4. Real-time feedback from all community members “drives bottom-up change,” and makes each member accountable.
5. The interaction of rules, design, collaboration, and feedback lead to a shared conceptual framework for daily classroom and school activities that is self-organized and ever changing.
6. This self-organized, dynamic community “demand(s) systemic and ubiquitous use of technology” (p.13) to use “cognitive tools” everyday in classroom practice.

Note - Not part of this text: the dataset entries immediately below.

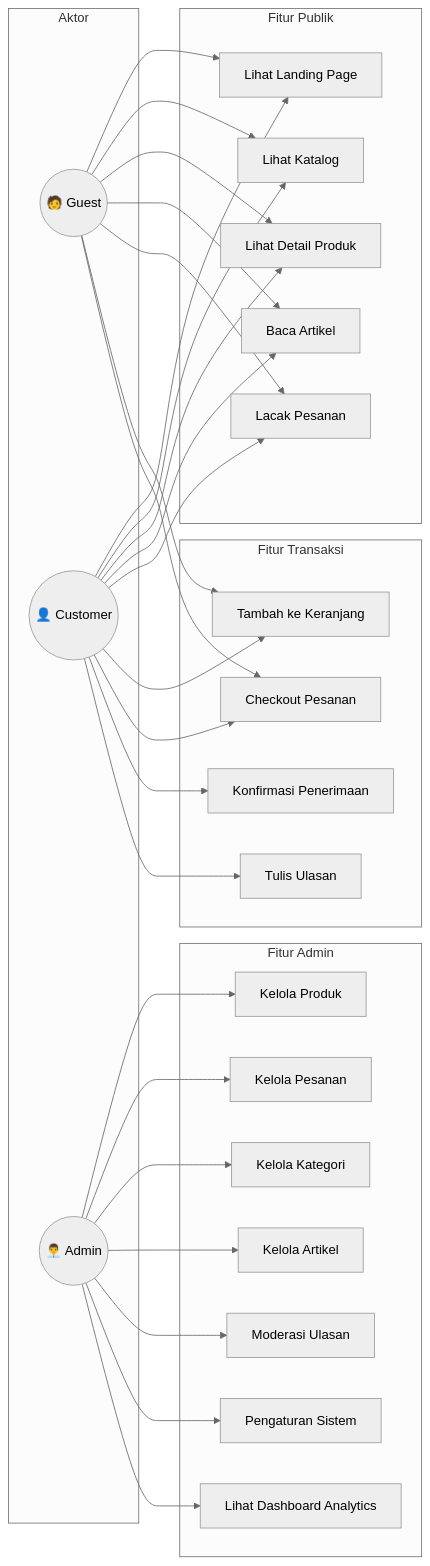
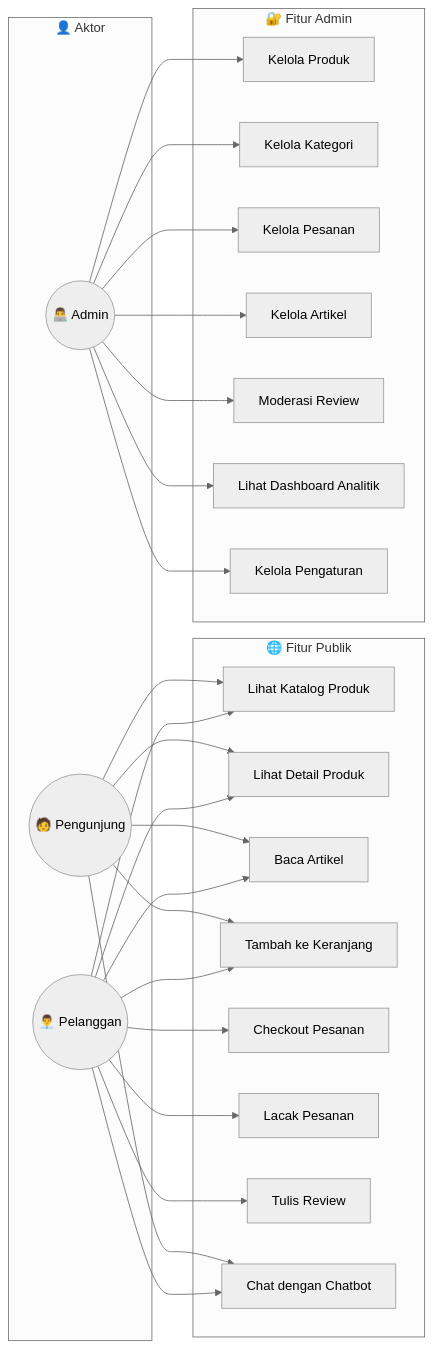
The third of 8 diagrams in docs/DESIGN.md (mustarisyahding07-spec/WEBSITE_SKRIPSI_MUSTARI), drawn with Mermaid (neutral theme) before and after one commit. The commit also changed other lines of this file and 7 other files, not shown here.

````diff
--- a/docs/DESIGN.md
+++ b/docs/DESIGN.md
@@ -142,59 +178,52 @@
 ```mermaid
 graph LR
-    subgraph Aktor
-        Guest(("🧑 Guest"))
-        Customer(("👤 Customer"))
-        Admin(("👨‍💼 Admin"))
+    subgraph "👤 Aktor"
+        Guest((🧑 Pengunjung))
+        Customer((👨‍💼 Pelanggan))
+        Admin((👨‍💻 Admin))
     end
-
-    subgraph "Fitur Publik"
-        UC1["Lihat Landing Page"]
-        UC2["Lihat Katalog"]
-        UC3["Lihat Detail Produk"]
-        UC4["Baca Artikel"]
-        UC5["Lacak Pesanan"]
+    
+    subgraph "🌐 Fitur Publik"
+        UC1[Lihat Katalog Produk]
+        UC2[Lihat Detail Produk]
+        UC3[Baca Artikel]
+        UC4[Tambah ke Keranjang]
+        UC5[Checkout Pesanan]
+        UC6[Lacak Pesanan]
+        UC7[Tulis Review]
+        UC8[Chat dengan Chatbot]
     end
-
-    subgraph "Fitur Transaksi"
-        UC6["Tambah ke Keranjang"]
-        UC7["Checkout Pesanan"]
-        UC8["Konfirmasi Penerimaan"]
-        UC9["Tulis Ulasan"]
+    
+    subgraph "🔐 Fitur Admin"
+        UC9[Kelola Produk]
+        UC10[Kelola Kategori]
+        UC11[Kelola Pesanan]
+        UC12[Kelola Artikel]
+        UC13[Moderasi Review]
+        UC14[Lihat Dashboard Analitik]
+        UC15[Kelola Pengaturan]
     end
-
-    subgraph "Fitur Admin"
-        UC10["Kelola Produk"]
-        UC11["Kelola Pesanan"]
-        UC12["Kelola Kategori"]
-        UC13["Kelola Artikel"]
-        UC14["Moderasi Ulasan"]
-        UC15["Pengaturan Sistem"]
-        UC16["Lihat Dashboard Analytics"]
-    end
-
+    
     Guest --> UC1
     Guest --> UC2
     Guest --> UC3
     Guest --> UC4
-    Guest --> UC5
-    Guest --> UC6
-    Guest --> UC7
-
+    Guest --> UC8
+    
     Customer --> UC1
     Customer --> UC2
     Customer --> UC3
     Customer --> UC4
     Customer --> UC5
     Customer --> UC6
     Customer --> UC7
     Customer --> UC8
-    Customer --> UC9
-
+    
+    Admin --> UC9
     Admin --> UC10
     Admin --> UC11
     Admin --> UC12
     Admin --> UC13
     Admin --> UC14
     Admin --> UC15
-    Admin --> UC16
 ```
````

Soaring to rhetorical heights, this rosy picture of community solidarity in designing and implementing schools where 1:1 laptops can now—as never before–effortlessly and quietly transform teaching and learning is startling in its denial of history and context.I found no mention of the frequent ideological wars over the best ways of teaching and learning and the constant political struggles over dollars, staff, and buildings–all of which have shaped the course of school reform in the past century and a half. Nary a word about severe inequities in teaching and learning in big city schools. Even worse, feature 6 where the community stipulates that technology has to be used in classrooms daily ignores all of the prior conflicts over innovative devices and assumes that even with community agreement, desired student outcomes will be achieved.
Had the authors identified private and public schools over the past decades that have had these six features and used technology to transform children and adults, their argument would have been stronger. Absent the naming of such schools that have sustained and scaled up change to districts and states, and without any sense of frequent political conflicts over choice, competition, entrepreneurial innovations, and the low return on investment that instructional technology has accumulated over the past quarter-century, I found the authors’ analysis of the problem of 1:1 laptops far superior to their blue-sky scenario for creating school communities that “demand” use of technologies as cognitive tools to completely overhaul teaching and learning.